U.S. Senate Appropriations Committee Approves Measure That Would Allow VA Physicians to Recommend Medical Marijuana to Veterans
The bipartisan appropriations amendment is intended to ease access to medical marijuana for veterans suffering from post-traumatic stress disorder, serious injuries, and other debilitating conditions
WASHINGTON — The U.S. Senate Appropriations Committee on Thursday approved an amendment to the Military Construction and Veterans Affairs Appropriations bill that is intended to ease access to medical marijuana for veterans suffering from post-traumatic stress disorder, serious injuries, and other debilitating conditions.
The amendment, authored by Sens. Steve Daines (R-MT) and Jeff Merkley (D-OR), would prohibit the spending of funds on enforcement of a Veterans Health Administration directive that prohibits VA physicians from recommending medical marijuana to their patients, even in states that have made it legal.
“Monitoring patients’ medication decisions and engaging in frank conversations about treatment options are core aspects of the doctor-patient relationship,” said Robert Capecchi, director of federal policies for the Marijuana Policy Project. “The current policy flies in the face of those objectives. It does nothing to help our veterans, but can potentially hurt them.”
If enacted, VA physicians would no longer face penalties for discussing medical marijuana with their patients or completing the paperwork patients must submit in order to participate in state medical marijuana programs. Currently, veterans in states with medical marijuana laws must find a doctor outside of the VA system to discuss medical marijuana as a treatment option and provide the requisite documentation.

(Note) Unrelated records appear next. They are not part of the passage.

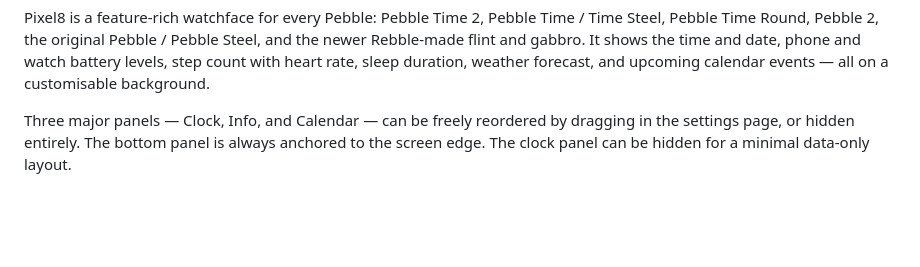
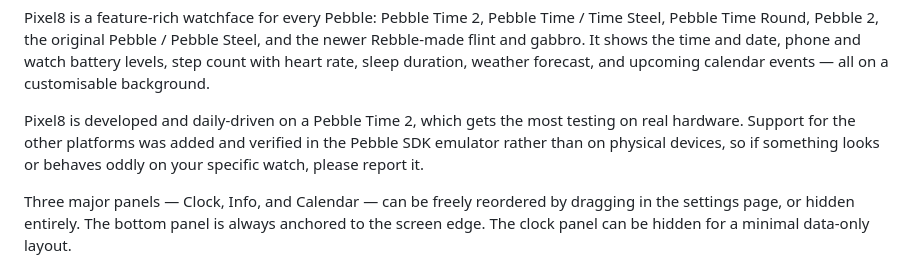
Before and after one commit to molekylspektroskopi/pixel8, a Markdown page: DESCRIPTION.md, the part around the change. Rendered like a GitHub page; blank space fills up the shorter version.

```diff
--- a/DESCRIPTION.md
+++ b/DESCRIPTION.md
@@ -1,4 +1,6 @@
 Pixel8 is a feature-rich watchface for every Pebble: Pebble Time 2, Pebble Time / Time Steel, Pebble Time Round, Pebble 2, the original Pebble / Pebble Steel, and the newer Rebble-made flint and gabbro. It shows the time and date, phone and watch battery levels, step count with heart rate, sleep duration, weather forecast, and upcoming calendar events — all on a customisable background.
+
+Pixel8 is developed and daily-driven on a Pebble Time 2, which gets the most testing on real hardware. Support for the other platforms was added and verified in the Pebble SDK emulator rather than on physical devices, so if something looks or behaves oddly on your specific watch, please report it.
 
 Three major panels — Clock, Info, and Calendar — can be freely reordered by dragging in the settings page, or hidden entirely. The bottom panel is always anchored to the screen edge. The clock panel can be hidden for a minimal data-only layout.
 
```
Also changed, not shown: README.md (+14 -0 lines).
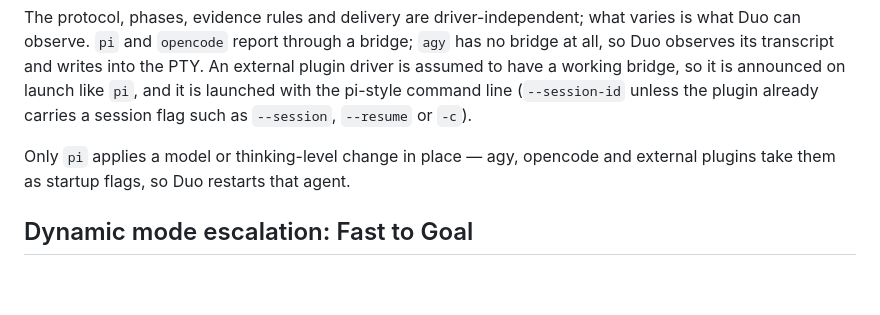
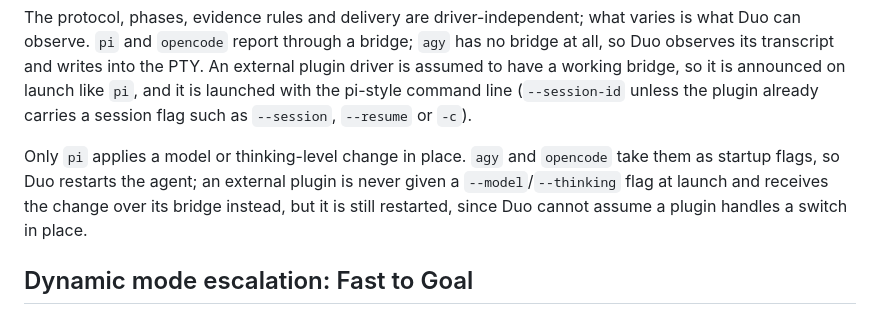
Before and after one commit to atfa/duo, a Markdown page: docs/known-limitations.md, the part around the change. GitHub-like rendering; blank space fills up the shorter version.

Commit message:
docs: external plugins are not startup-flag drivers for model changes
Tony's verification of 421d247 was right: the plugin branch in
cmd/duo/main.go sets Command to the plugin path and never uses
cfg.agentCommand, so no --model/--thinking/--variant is ever appended;
commandLine() falls through to piCommandLine(), which adds only
--session-id. A bridge-capable plugin receives the model change through
Coordinator.SetModel instead. needsRestartForModel still returns true for
any non-pi driver, so the restart is unchanged.

Restate the sentence so external plugins are no longer grouped with agy
and opencode as startup-flag drivers.

```diff
--- a/docs/known-limitations.md
+++ b/docs/known-limitations.md
@@ -22,8 +22,11 @@ announced on launch like `pi`, and it is launched with the pi-style command line
 (`--session-id` unless the plugin already carries a session flag such as
 `--session`, `--resume` or `-c`).
 
-Only `pi` applies a model or thinking-level change in place — agy, opencode and
-external plugins take them as startup flags, so Duo restarts that agent.
+Only `pi` applies a model or thinking-level change in place. `agy` and `opencode`
+take them as startup flags, so Duo restarts the agent; an external plugin is
+never given a `--model`/`--thinking` flag at launch and receives the change over
+its bridge instead, but it is still restarted, since Duo cannot assume a plugin
+handles a switch in place.
 
 ## Dynamic mode escalation: Fast to Goal
 
```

“This measure removes unnecessary barriers to medical marijuana access for the men and women who have volunteered to serve in our armed forces,” Capecchi said. “It will save veterans time and money, and it will allow them to have more open and honest discussions with their primary care providers.”
In order to become law, the full Senate must approve the appropriations bill, the House must adopt similar language in its Military Construction and Veterans Affairs appropriations bill, and the president would have to sign it. The Senate Appropriations Committee approved a similar amendment last year, but it was not included in the final spending bill.